Copyright restrictions prevent us from making these programmes available as audio on demand or podcasts.
Monday 22 August - China Science Rising
BBC World Service Science Correspondent Rebecca Morelle reports from China on the world’s largest radio telescope, transplanting organs from pigs to humans, searching for elusive subatomic particles and exploring the deep oceans. She discusses the future of Chinese science and technology with Charlotte Liu of Nature magazine.
Tuesday 23 August - Cruising (Part1 of 2)
Philip Dodd explores the new world of cruising. Boarding in Shanghai he meets the passengers and crew who will sail the coast of China down to Hong Kong. The Chinese want different things from a cruise – they don’t want to sit in the sun and they do want more of a sense of community on board. Ships are now being fitted especially for the Chinese market with these requirements in mind.
Wednesday 24 August - Colombia’s Forgotten Exodus
In the Colombian capital of Bogota, Lucy Ash meets two people who fear they will never be able to return to their homes. They both come from Choco, which is one of the poorest provinces and most violent parts of the country. Their stories illustrate a nationwide trauma – the government may be on the brink of a historic peace deal with the FARC rebels, but Colombia has even more internally displaced people than Syria. More than 200,000 have been killed and seven million driven off their land during half a century of war. Lucy travels down the River Baudo to meet people uprooted from their jungle villages in violent clashes earlier this year and finds that Latin America’s longest insurgency is far from over.
Thursday 25 August - Life Under Glass
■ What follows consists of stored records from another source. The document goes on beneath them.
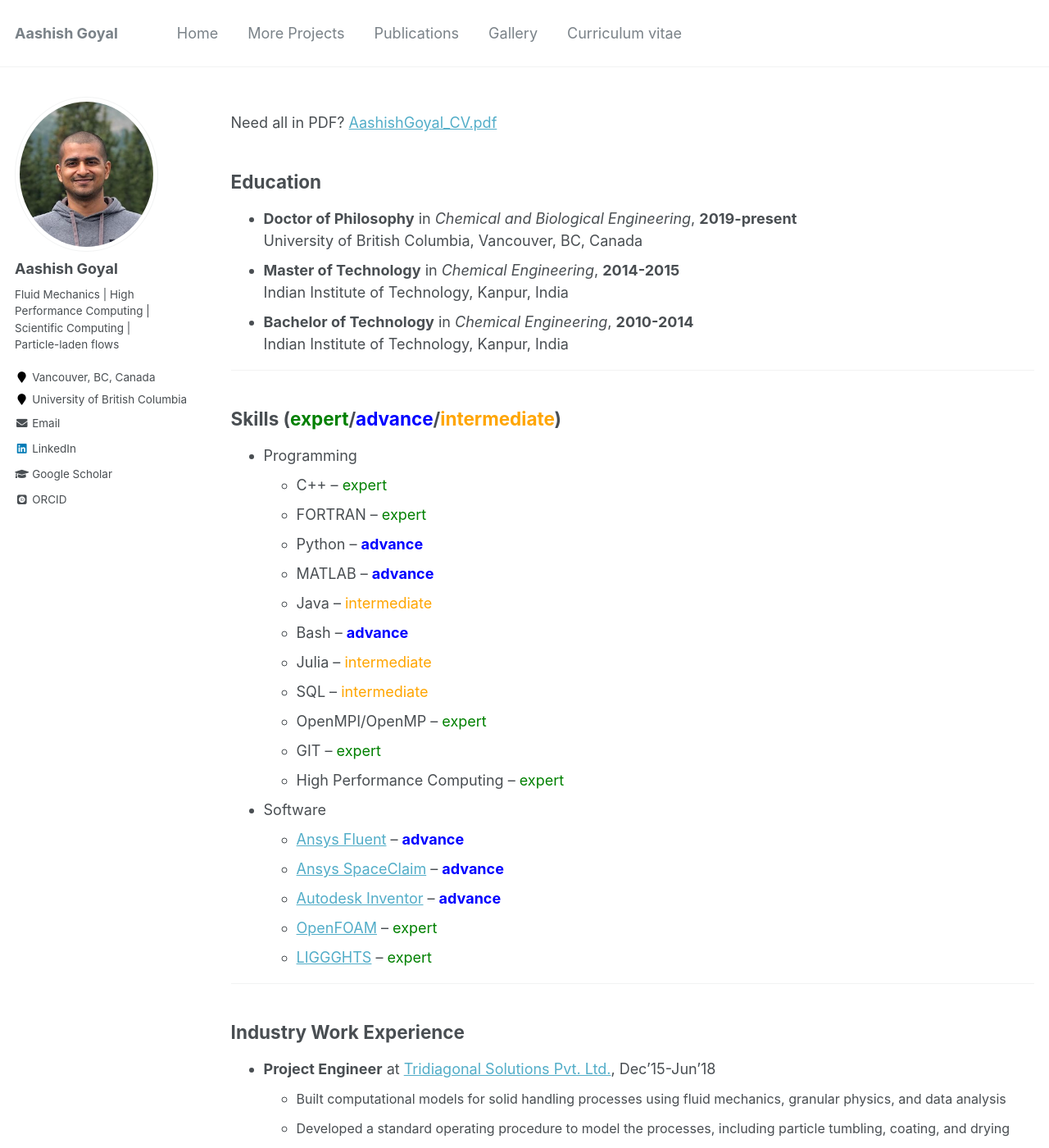
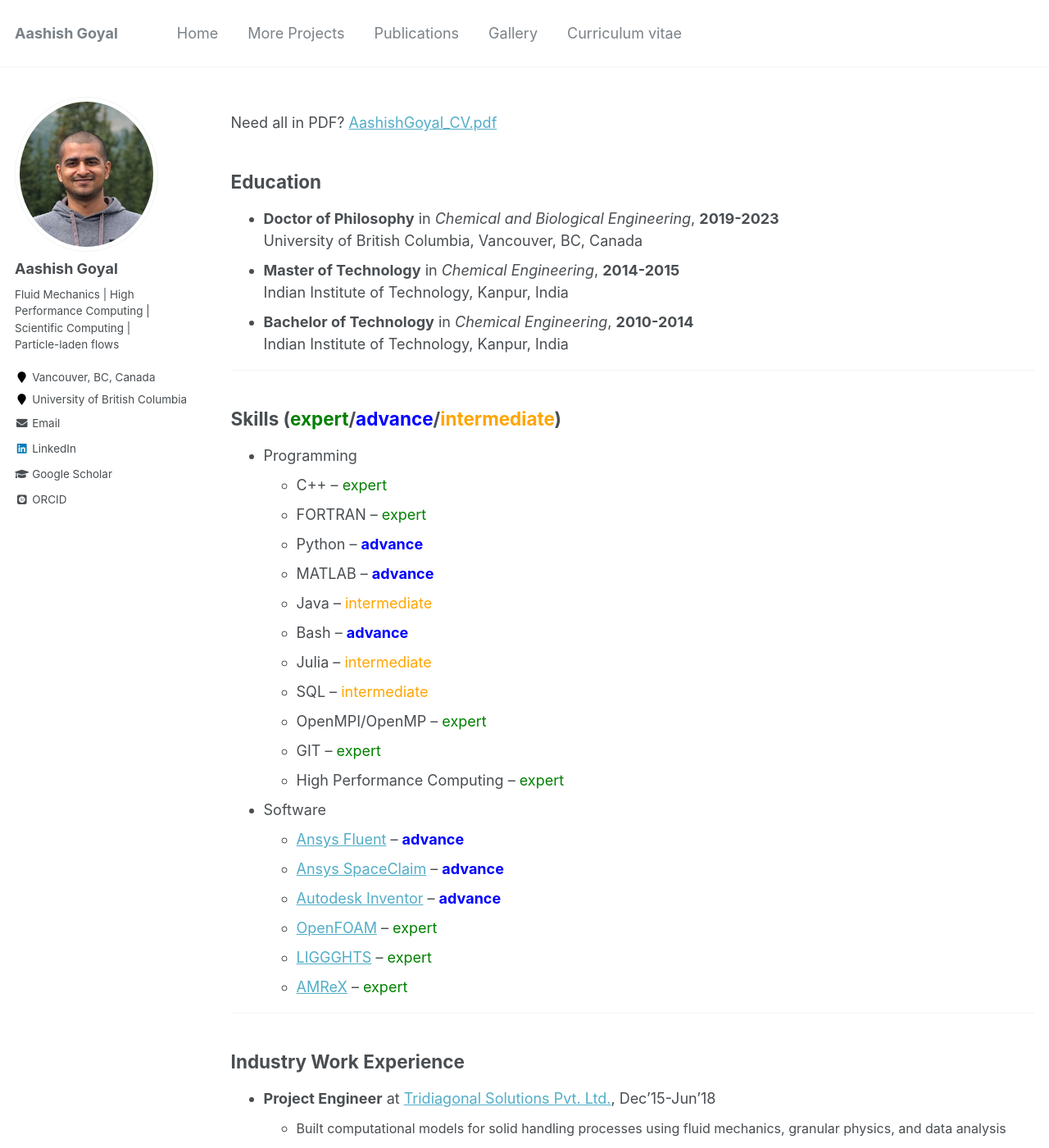
Before and after one commit to aashishgoyal0110/aashishgoyal0110.github.io, a Jekyll site: the page built from _pages/cv.md, in a window 1280 px wide and 1400 px high. Shown: the whole window at 82% size. Built offline with Jekyll 4.4.1, drawn with Linux system fonts in a browser that asks for light colours; some web fonts are replaced.

Commit message:
Update cv.md

```diff
--- a/_pages/cv.md
+++ b/_pages/cv.md
@@ -12,7 +12,7 @@ Skills (intermediate/advance/expert)
 </p> -->
 
 ## Education
-- **Doctor of Philosophy** in *Chemical and Biological Engineering*, **2019-present**
+- **Doctor of Philosophy** in *Chemical and Biological Engineering*, **2019-2023**
     University of British Columbia, Vancouver, BC, Canada
 - **Master of Technology** in *Chemical Engineering*, **2014-2015**
     Indian Institute of Technology, Kanpur, India
@@ -48,6 +48,7 @@ g { color: Green }
   - <a href="https://www.autodesk.com/products/inventor/overview" target="_blank">Autodesk Inventor</a> -- <b>advance</b>
   - <a href="https://www.openfoam.com/" target="_blank">OpenFOAM</a> -- <g>expert</g>
   - <a href="https://www.cfdem.com/liggghtsr-open-source-discrete-element-method-particle-simulation-code" target="_blank">LIGGGHTS</a> -- <g>expert</g>
+  - <a href="https://amrex-codes.github.io/amrex/" target="_blank">AMReX</a> -- <g>expert</g>
 
 <hr>
 
```
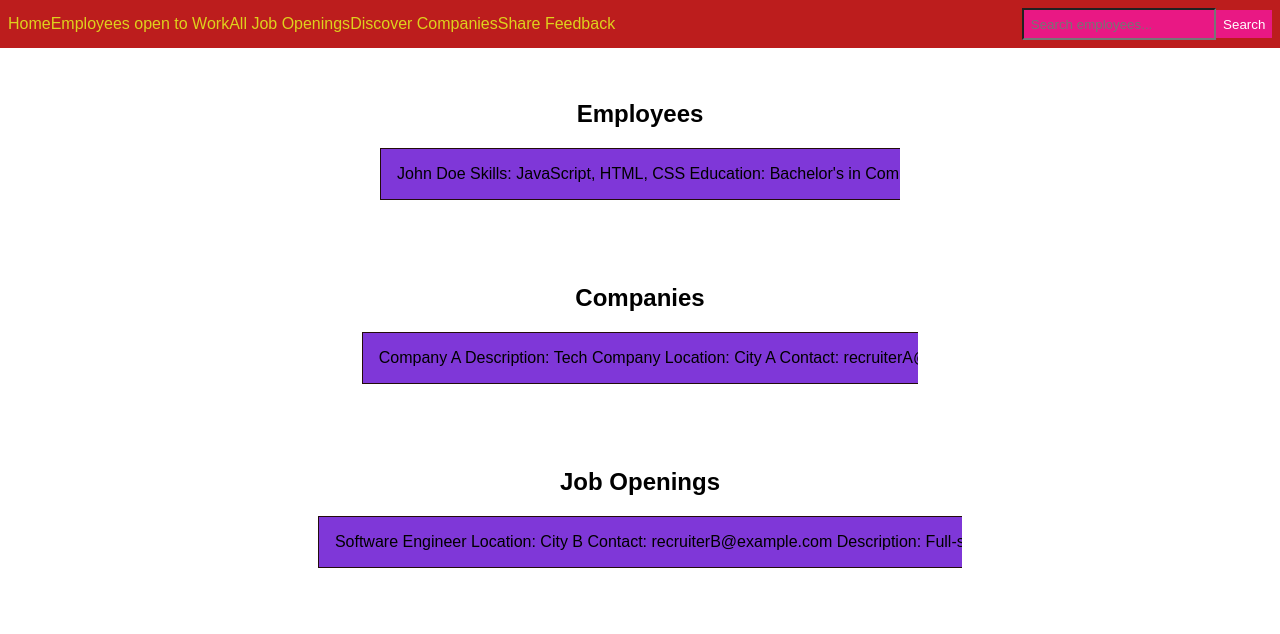
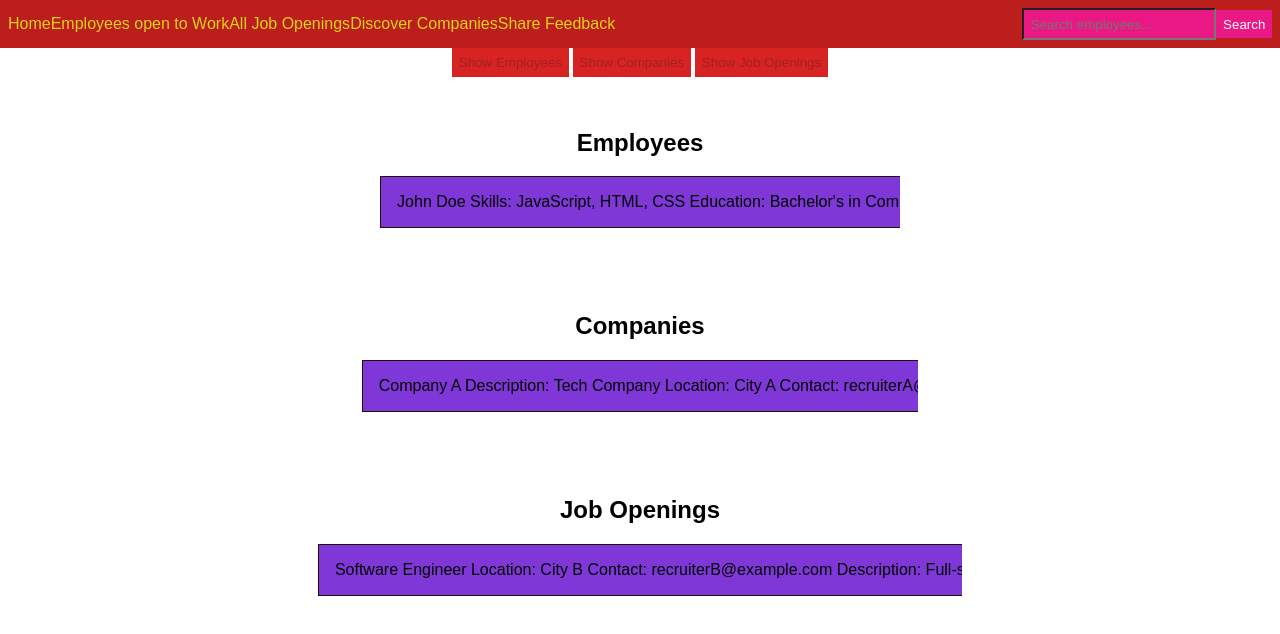
Before and after one commit to CHARAF-EDDAHHANI/finder, a plain HTML site: page web_dynamic/static/finder.html in a window 1280 px wide. Drawn offline with nearby package versions, Linux system fonts and the light colour scheme.

Commit message:
add button container

```diff
--- a/web_dynamic/static/finder.html
+++ b/web_dynamic/static/finder.html
@@ -25,6 +25,12 @@
 </nav>
 
 <main>
+    <div class="button-container">
+        <button id="employeesButton">Show Employees</button>
+        <button id="companiesButton">Show Companies</button>
+        <button id="jobOpeningsButton">Show Job Openings</button>
+    </div>
+
     <!-- Employees Section -->
     <div class="section" id="employeesSection">
         <h2>Employees</h2>
```
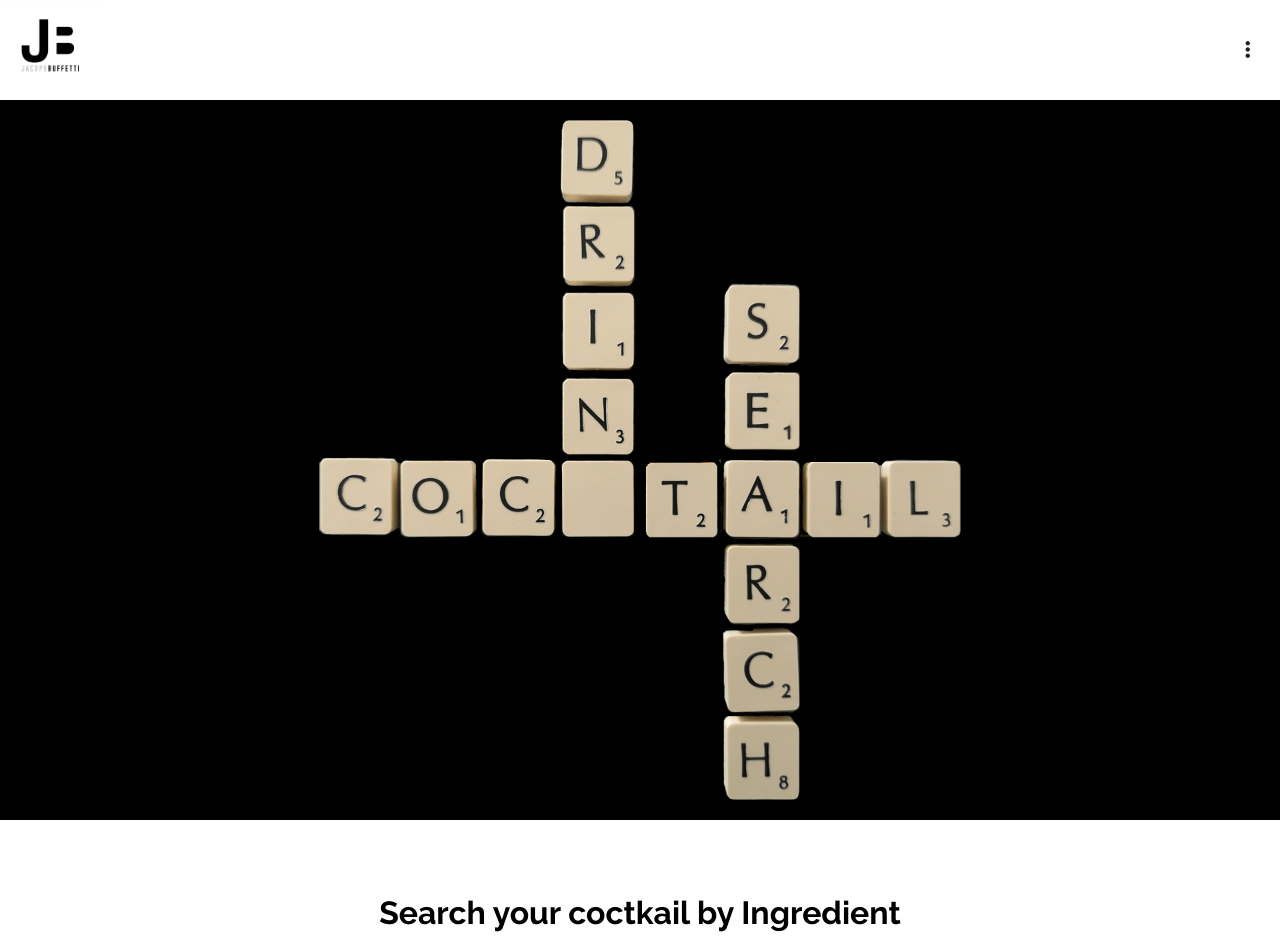
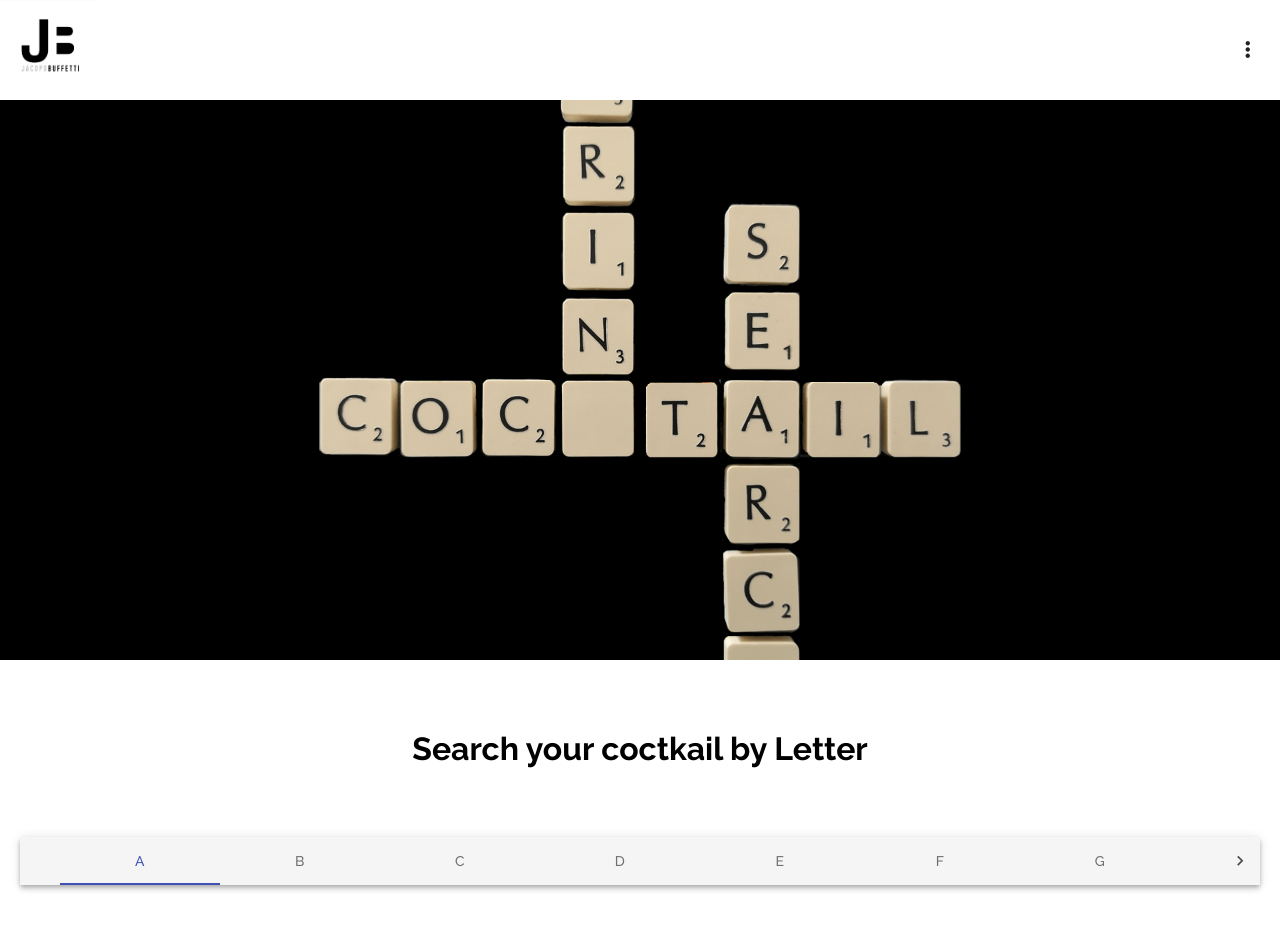
Before and after one commit to Jacopo-Buffetti/cocktail-apps, a React (Create React App) app: page /search-letter in a window 1280 px wide. Shown: the top 952 px of the page. Built offline with nearby package versions, Linux system fonts and the light colour scheme; no server answers.

Commit message:
gestito response

```diff
--- a/src/assets/style/general-style.scss
+++ b/src/assets/style/general-style.scss
@@ -9,6 +9,11 @@ body{
 }
 .main-page{
   margin: 0 20px;
+  .full-width-mobile{
+    @media(max-width: 500px) {
+      margin: 0 -20px;
+    }
+  }
 }
 
 .full-page{
@@ -71,6 +76,7 @@ h1, h2, h3, h4, h5, h6, p, li, span, a {
   }
   @media(max-width: 500px){
     justify-content: center;
+    padding: 20px;
   }
 }
 .title-pages{
--- a/src/pages/searchIngredient/SearchIngredient.jsx
+++ b/src/pages/searchIngredient/SearchIngredient.jsx
@@ -138,8 +138,8 @@ const SearchIngredient = (props) => {
             <div className={`full-page`}>
                 <div className={"back-ingredients"}></div>
             </div>
-            <h1 className={"title-pages"}>Search your coctkail by letter</h1>
-            <div className={classes.root}>
+            <h1 className={"title-pages"}>Search your coctkail by Ingredient</h1>
+            <div className={`classes.root full-width-mobile`}>
                 <AppBar position="static" color="default">
                     <Tabs
                         value={value}
--- a/src/pages/searchLetter/SearchLetter.jsx
+++ b/src/pages/searchLetter/SearchLetter.jsx
@@ -96,10 +96,10 @@ const SearchLetter = (props) => {
     return (
         <div className={`main-letter main-page`}>
             <div className={`full-page`}>
-                <img src={require('../../assets/image/letters-search.png')} />
+                <div className={"back-letter"}></div>
             </div>
-            <h1 className={"title-pages"}>Search your coctkail by Ingredient</h1>
-            <div className={classes.root}>
+            <h1 className={"title-pages"}>Search your coctkail by Letter</h1>
+            <div className={`classes.root full-width-mobile`}>
                 <AppBar position="static" color="default">
                     <Tabs
                         value={value}
--- a/src/pages/searchLetter/SearchLetter.scss
+++ b/src/pages/searchLetter/SearchLetter.scss
@@ -30,3 +30,9 @@
     }
   }
 }
+.back-letter{
+  background: url("../../assets/image/letters-search.png") no-repeat center;
+  background-size: cover;
+  height: 70vh;
+  margin-bottom: 50px;
+}
```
At Coney Island amusement park between 1903 and 1943 there was an extraordinary exhibit: tiny, premature babies. 'Dr Martin Couney's infant incubator’ facility was staffed by nurses in starched white uniforms and if you paid a quarter, you could see the babies in their incubators. Journalist Claire Prentice has been following the story and tracked down some of those babies, now in their 70s, 80s and 90s, who were put in the show. She discovers how Dr Couney brought the incubator to prominence in the USA through World's Fairs and amusement parks, and explores how a man who was shunned by the medical establishment changed attitudes to premature babies and saved countless lives